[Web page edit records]
== Segment start ==

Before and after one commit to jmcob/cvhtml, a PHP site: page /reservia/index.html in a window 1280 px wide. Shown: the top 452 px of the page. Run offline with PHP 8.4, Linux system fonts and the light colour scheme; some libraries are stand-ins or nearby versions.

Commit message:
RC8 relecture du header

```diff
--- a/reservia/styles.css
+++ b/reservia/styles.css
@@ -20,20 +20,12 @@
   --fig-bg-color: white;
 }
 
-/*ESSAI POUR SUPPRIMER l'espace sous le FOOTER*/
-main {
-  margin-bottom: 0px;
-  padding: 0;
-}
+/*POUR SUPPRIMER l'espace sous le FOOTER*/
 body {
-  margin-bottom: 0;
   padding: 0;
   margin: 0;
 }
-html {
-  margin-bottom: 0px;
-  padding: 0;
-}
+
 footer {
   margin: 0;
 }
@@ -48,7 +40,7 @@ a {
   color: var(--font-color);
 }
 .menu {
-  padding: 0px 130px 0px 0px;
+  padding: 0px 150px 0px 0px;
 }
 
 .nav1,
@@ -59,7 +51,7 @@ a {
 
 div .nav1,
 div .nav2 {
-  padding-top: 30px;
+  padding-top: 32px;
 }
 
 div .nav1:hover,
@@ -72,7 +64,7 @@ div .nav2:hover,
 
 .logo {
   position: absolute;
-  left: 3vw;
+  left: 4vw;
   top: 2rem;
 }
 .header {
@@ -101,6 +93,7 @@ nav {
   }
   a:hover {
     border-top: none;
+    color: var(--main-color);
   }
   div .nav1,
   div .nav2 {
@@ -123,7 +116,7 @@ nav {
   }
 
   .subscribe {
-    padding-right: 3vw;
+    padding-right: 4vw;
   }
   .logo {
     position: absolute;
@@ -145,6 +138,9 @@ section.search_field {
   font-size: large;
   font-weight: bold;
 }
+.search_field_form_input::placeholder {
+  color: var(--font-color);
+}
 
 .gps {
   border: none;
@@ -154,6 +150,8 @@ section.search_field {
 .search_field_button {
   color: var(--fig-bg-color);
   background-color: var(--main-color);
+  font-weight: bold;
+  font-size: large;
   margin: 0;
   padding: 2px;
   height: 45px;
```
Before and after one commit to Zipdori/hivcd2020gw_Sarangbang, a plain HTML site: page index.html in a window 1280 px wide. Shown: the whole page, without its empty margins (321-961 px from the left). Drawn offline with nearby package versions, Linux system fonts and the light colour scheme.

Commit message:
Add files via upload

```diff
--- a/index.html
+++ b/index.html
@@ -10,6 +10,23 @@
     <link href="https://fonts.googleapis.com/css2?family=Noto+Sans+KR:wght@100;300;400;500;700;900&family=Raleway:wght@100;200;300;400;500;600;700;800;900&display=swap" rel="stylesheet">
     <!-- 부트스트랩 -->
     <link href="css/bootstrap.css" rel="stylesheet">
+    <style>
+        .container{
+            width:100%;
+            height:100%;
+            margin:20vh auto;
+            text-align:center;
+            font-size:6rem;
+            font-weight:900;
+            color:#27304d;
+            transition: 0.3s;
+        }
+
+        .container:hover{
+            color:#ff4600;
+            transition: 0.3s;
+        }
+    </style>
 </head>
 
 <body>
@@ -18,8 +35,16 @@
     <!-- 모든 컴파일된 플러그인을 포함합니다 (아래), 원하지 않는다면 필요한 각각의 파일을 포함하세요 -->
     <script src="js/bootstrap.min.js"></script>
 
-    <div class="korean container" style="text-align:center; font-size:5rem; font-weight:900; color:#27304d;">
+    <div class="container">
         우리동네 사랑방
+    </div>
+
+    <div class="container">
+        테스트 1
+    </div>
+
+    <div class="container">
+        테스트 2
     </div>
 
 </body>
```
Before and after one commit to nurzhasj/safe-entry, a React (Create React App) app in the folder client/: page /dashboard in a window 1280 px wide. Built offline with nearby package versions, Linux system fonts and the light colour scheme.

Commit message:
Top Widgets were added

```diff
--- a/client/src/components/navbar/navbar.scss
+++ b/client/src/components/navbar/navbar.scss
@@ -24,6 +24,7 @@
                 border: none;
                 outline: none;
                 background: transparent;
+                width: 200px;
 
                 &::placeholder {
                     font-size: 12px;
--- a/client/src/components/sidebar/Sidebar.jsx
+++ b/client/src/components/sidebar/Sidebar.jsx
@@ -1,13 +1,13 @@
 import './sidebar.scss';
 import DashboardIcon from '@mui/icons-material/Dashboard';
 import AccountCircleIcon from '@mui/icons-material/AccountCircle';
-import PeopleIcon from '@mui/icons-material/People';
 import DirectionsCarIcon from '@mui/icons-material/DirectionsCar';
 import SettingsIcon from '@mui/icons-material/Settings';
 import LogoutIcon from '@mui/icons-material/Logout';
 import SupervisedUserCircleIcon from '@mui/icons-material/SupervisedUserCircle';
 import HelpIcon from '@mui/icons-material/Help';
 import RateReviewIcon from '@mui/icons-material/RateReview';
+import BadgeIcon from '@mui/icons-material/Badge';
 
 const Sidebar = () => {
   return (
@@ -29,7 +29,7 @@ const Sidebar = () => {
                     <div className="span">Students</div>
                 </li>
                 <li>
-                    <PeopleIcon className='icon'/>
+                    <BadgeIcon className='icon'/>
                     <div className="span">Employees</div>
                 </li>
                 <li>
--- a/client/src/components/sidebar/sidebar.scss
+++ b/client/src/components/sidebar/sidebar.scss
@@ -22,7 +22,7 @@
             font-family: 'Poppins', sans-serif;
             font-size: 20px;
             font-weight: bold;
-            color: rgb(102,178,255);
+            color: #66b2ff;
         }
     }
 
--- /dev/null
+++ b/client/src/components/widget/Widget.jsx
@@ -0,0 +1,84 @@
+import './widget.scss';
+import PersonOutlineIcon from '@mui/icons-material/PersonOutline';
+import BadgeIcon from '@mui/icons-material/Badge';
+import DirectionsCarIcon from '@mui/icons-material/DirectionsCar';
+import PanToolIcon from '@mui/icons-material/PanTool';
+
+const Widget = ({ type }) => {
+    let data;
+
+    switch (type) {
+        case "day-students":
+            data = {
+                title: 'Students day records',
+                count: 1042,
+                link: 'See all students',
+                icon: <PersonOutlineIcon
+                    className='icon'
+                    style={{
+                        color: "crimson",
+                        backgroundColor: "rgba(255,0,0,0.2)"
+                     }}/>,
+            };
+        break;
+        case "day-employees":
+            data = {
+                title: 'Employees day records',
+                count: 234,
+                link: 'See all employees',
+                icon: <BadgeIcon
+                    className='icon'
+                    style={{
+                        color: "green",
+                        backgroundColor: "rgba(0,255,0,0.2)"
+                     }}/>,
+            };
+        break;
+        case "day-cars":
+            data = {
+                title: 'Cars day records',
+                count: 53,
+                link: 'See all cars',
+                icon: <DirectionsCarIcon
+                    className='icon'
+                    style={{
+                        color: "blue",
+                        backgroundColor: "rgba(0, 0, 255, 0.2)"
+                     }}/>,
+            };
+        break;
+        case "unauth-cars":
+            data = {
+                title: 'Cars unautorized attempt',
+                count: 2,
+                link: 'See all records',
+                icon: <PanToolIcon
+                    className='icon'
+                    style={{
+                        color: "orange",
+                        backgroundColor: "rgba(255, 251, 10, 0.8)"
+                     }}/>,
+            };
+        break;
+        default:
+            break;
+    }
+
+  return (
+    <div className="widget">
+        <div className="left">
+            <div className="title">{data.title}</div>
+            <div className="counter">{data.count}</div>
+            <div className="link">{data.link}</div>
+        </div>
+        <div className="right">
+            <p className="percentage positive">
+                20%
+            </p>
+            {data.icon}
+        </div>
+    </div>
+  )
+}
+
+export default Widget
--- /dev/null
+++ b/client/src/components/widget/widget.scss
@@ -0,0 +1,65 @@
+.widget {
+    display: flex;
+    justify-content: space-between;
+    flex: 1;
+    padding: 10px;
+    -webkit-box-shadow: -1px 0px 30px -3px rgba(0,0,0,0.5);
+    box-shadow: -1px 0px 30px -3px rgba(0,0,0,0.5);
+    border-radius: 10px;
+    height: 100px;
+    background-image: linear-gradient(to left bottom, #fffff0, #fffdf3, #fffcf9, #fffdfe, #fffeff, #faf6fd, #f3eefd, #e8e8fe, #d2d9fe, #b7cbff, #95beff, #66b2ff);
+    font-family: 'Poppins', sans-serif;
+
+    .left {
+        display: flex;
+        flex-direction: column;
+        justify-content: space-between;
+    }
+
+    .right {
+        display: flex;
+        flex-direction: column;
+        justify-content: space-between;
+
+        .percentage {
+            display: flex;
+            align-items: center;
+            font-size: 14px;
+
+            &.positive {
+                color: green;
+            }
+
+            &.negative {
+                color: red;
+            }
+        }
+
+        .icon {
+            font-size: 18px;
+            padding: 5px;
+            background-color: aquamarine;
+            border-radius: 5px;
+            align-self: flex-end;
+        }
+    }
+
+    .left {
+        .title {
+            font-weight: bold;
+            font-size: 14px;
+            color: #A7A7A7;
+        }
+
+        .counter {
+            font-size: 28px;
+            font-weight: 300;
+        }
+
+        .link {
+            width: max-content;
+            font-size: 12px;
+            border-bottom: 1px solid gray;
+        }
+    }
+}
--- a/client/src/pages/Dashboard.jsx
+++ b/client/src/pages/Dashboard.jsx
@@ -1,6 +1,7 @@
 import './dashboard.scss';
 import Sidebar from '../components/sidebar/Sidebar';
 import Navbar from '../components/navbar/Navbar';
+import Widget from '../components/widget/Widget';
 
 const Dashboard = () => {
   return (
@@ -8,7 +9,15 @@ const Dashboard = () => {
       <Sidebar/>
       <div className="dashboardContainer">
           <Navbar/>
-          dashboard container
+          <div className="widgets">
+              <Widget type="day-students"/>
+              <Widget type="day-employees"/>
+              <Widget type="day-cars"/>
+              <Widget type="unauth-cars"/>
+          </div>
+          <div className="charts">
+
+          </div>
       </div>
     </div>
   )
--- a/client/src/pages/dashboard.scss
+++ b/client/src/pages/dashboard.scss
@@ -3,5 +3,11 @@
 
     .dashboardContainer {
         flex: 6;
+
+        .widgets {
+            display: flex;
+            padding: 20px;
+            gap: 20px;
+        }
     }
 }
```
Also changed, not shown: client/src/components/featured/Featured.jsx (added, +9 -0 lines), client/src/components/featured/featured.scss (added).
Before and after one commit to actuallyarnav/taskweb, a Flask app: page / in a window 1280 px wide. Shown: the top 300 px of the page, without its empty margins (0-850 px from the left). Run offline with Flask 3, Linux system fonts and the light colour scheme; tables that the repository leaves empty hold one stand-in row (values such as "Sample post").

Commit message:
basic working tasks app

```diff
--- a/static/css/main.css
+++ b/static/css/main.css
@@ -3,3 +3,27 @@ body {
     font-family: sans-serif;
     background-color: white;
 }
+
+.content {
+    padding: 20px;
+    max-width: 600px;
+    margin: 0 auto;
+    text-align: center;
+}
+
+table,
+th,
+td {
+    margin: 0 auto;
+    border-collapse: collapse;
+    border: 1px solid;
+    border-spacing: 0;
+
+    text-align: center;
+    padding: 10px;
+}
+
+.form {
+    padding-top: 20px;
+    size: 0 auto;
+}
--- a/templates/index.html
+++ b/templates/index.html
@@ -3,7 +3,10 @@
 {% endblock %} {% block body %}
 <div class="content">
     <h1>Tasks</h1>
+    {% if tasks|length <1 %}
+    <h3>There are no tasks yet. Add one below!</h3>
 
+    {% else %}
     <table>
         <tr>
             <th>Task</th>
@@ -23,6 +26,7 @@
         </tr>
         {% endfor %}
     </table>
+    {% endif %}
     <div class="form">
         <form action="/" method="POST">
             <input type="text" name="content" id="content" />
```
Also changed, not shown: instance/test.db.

== Segment end ==

### What you are asked to do
How many lines of these records include the word "body"? Only the number should be written.

### Answer
5